As smartphones become more and more advanced, they become increasingly inaccessible to the elderly and those with disabilities, KISA phone co-founder Dmitry Levin says.
Levin and his fellow co-founders Dennis Volodomanov and Leon Kosher founded KISA in the middle of last year, after watching family members struggle to use smartphones.
The KISA phone, which launched last Friday, looks like a bulky, less sleek iPhone and features only the most absolutely necessary buttons, contact buttons, on/off, volume, and a SOS button for emergency calls.
Users choose up to 10 dedicated contact buttons which are pre-programmed when they purchase the phone. If one needs to be changed, then this can be done remotely by the KISA phone support team.
The phone is designed to be as light as possible to ensure it’s not cumbersome to use and not dangerous when dropped.
“This is a purpose designed and built device, it’s not for everyone, but it’s designed specifically for the needs of certain people,” he says.
“Even the simplest mobile phones on the market assume something about the user; they assume that they already know how to or are capable of using digital menus, touch screen interfaces, audio commands, or even at the most basic level, they assume the user can read.
“We set out to make a mobile phone that assumes close to nothing.”

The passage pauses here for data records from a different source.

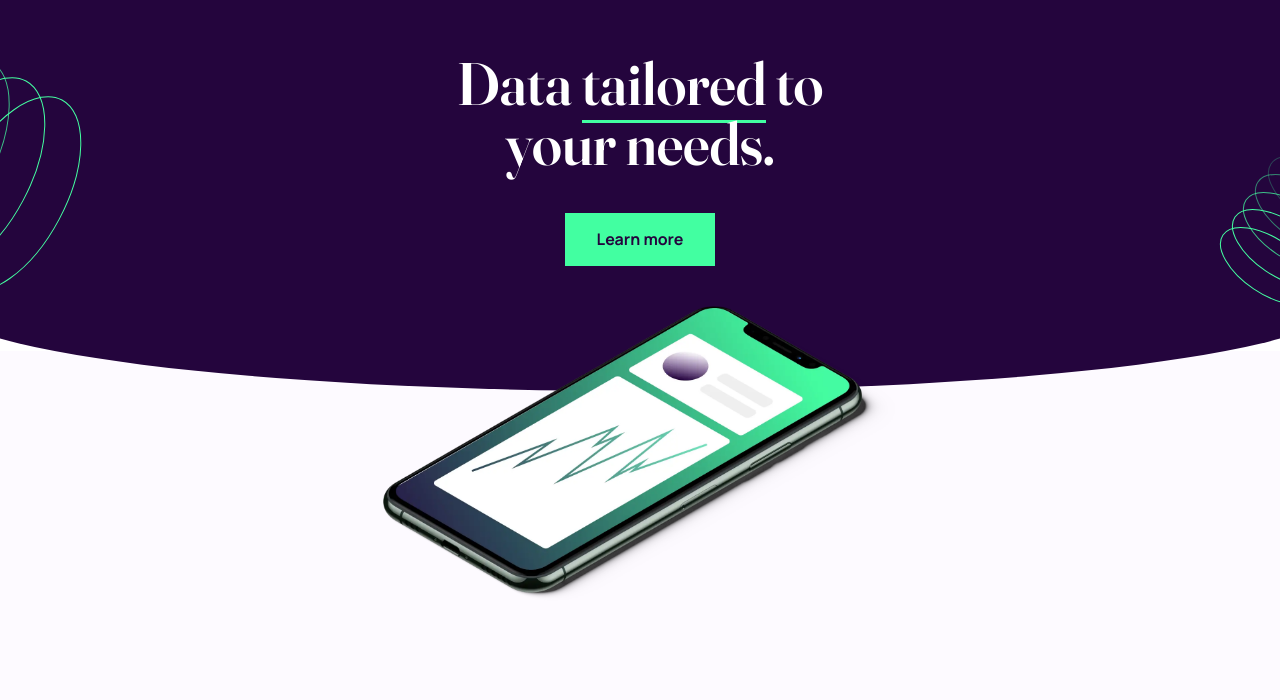
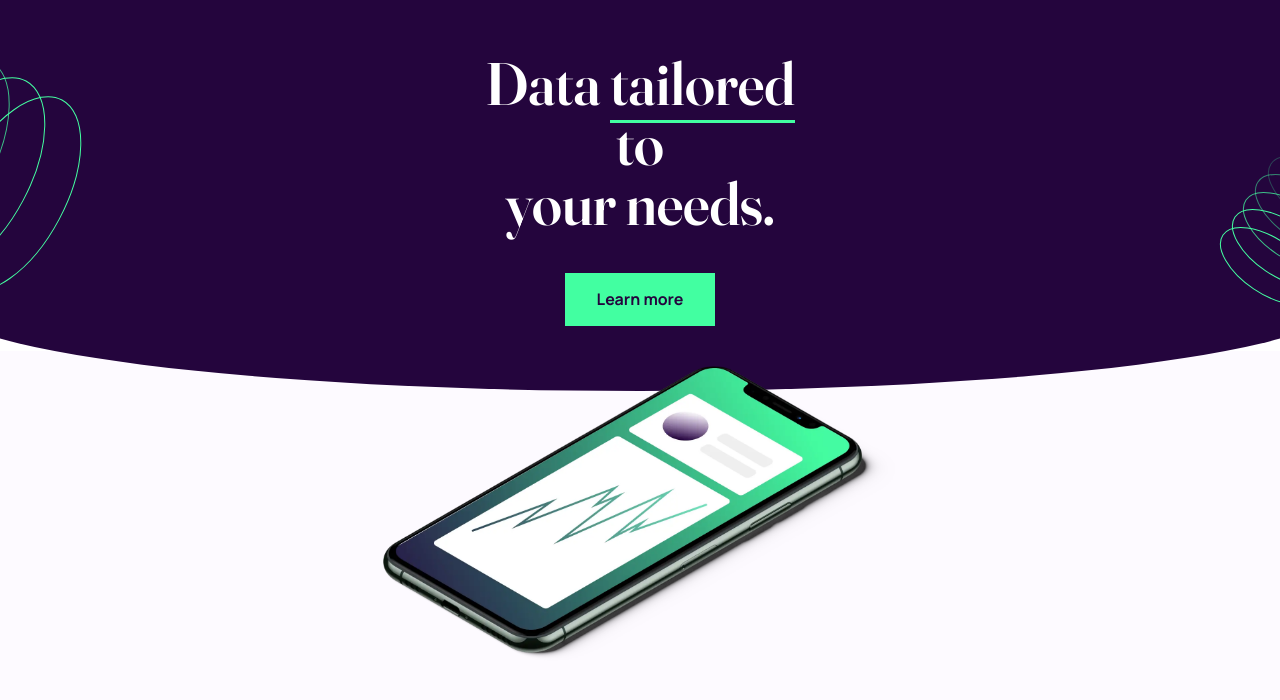
Before and after one commit to alexandru-ghergu/workit-landing-page, a plain HTML site: page index.html in a window 1280 px wide. Shown: the part 70-770 px from the top of the page. Drawn offline with Linux system fonts and the light colour scheme.

Commit message:
Commit v.0.0.2

```diff
--- a/style.scss
+++ b/style.scss
@@ -109,11 +109,13 @@ nav button:hover {
 }
 
 .page-title-container {
+    @include abstracts.display-flex-column();
     margin-top: abstracts.$spacing-700;
     padding: 0 abstracts.$spacing-250;
 }
 
 .page-title-container h1 {
+    width: 20.94rem;
     color: abstracts.$white;
 }
 
```
Also changed, not shown: style.css, 1 other file.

While work is being done to make smartphones and communication gadgets as accessible as possible, Levin says there will always be a market for a phone like KISA.
“As humans our ability to deal with new technology diminishes over time,” he says.
“Technology moves on and it makes it easier, but it doesn’t take the fear of technology. For people that are afraid of tech, no matter what you do, if it looks complex it won’t work.”
The phone has been heavily tested, and designed with extensive consultation with Vision Australia and Guide Dogs Victoria.
Levin recalls the experience of one tester which he believes illustrates the value of the KISA phone.
“One of our first testers, she did not know anything about the device, it was given to her, we weren’t present there, but we were told when she was presented with the box, she was disappointed, she thought it was another smartphone,” he says.
“When she opened it her face lit up, and she said I know what this is and I know to how to use it.”
Testers of the phone had difficulty using a regular cable charger, and as a consequence the KISA team developed a cradle charger to make powering-up as easy as possible.
KISA will also be offering what co-founder it says are the simplest mobile phone plans available in Australia, with no lock in contracts, and easy to understand terms.
Levin says KISA has been approached by investors, but plan to continue without investment for as long as possible.
“We believe in it enough to fund it ourselves,” he says.